it would take.
City officials are assuming that thousands of houses will have to
be bulldozed. "You can’t save a place that’s been soaking for weeks,"
said Robert Kates, an emeritus professor of geography at Brown
University and an expert on disaster recovery.
In facing the mess left by Hurricane Katrina, officials responsible
for the environment in New Orleans will contend with a history of
unresolved battles over persistent contamination in poor or black
And, if you missed this item, the last part of yesterday’s NYT lead (President Visits as New Orleans Sees Some Gains- link)
reported that the spraying of pesticide to treat contaminated water was
to commence over the city last night. According to the article:
An Air National Guard unit will begin spraying a pesticide over New
Orleans on Monday evening, in an attempt to prevent an outbreak of West
Nile virus and other mosquito-borne illnesses.
While the chemical agent that will be used, naled, is believed to
be harmless to humans, officials acknowledged that it was unusual to
spray a pesticide directly over an urban center. Several thousand
residents are believed to remain in New Orleans.
Sgt. Shawn David McCowan, a spokesman for the 910th Airlift Wing, a
unit based in Vienna, Ohio, that will be spraying the pesticide, said
people in New Orleans who come into contact with the spray would only
notice a harmless blue dye on their clothing or bodies. The dye is
sprayed with the pesticide to allow the pilots to see what areas they
have covered. The pesticide is commonly used in southern Louisiana.
The fact is, New Orleans is now poisonous. Going forward, the key
questions are: How openly will this fact be acknowledged? How honestly
will the problem be quantified? To what extent will the environment be
restored? To what extent will residents, especially the poor, pay a
physical price (more than before) for a general acquiescence toward
And, how much will the public and the media take a shine to the story as it becomes less visually manifest?
(Caption for the top image from NYT photo series by Vincent Laforet:
"Bleeding gasoline surrounds a boat with shimmering rainbow eddies in
(image 1: Vincent Laforet/The New York Times. 9/10/05. nyt.com. image 2: Robert Sullivan. Oil
and gas leak from a submerged car beneath an overpass in New
Orleans(AFP/Robert Sullivan. Approximately September 4, 2005.
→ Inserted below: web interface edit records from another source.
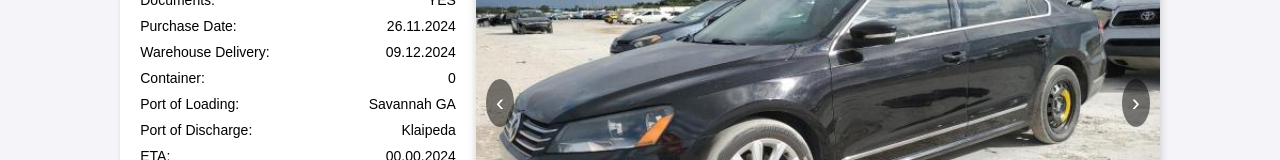
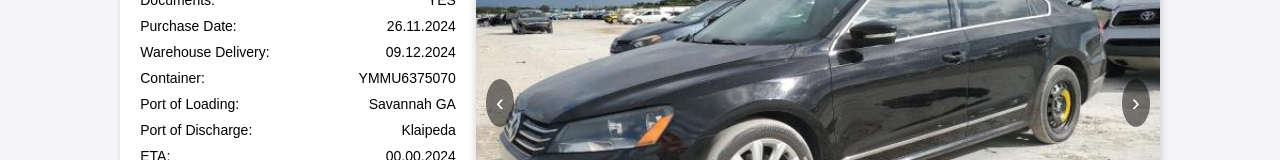
Before and after one commit to UrbanAuto/VW-Passt-SEL, a plain HTML site: page index.html in a window 1280 px wide. Shown: the part 405-565 px from the top of the page. Drawn offline with Linux system fonts and the light colour scheme.

Commit message:
Update index.html

```diff
--- a/index.html
+++ b/index.html
@@ -426,7 +426,7 @@
         </div>
         <div class="details-item">
           <span>Container:</span>
-          <span>0</span>
+          <span><a src="https://sirius.searates.com/tracking?container=YMMU6375070&sealine=auto">YMMU6375070</a></span>
         </div>
         <div class="details-item">
           <span>Port of Loading:</span>
```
YahooNews. image 3: Dave Einsel/AFP/Getty Images. A toxic film spreads
over the water near a flooded home in New Orleans, Louisiana.
Approximately September 4, 2005. YahooNews.)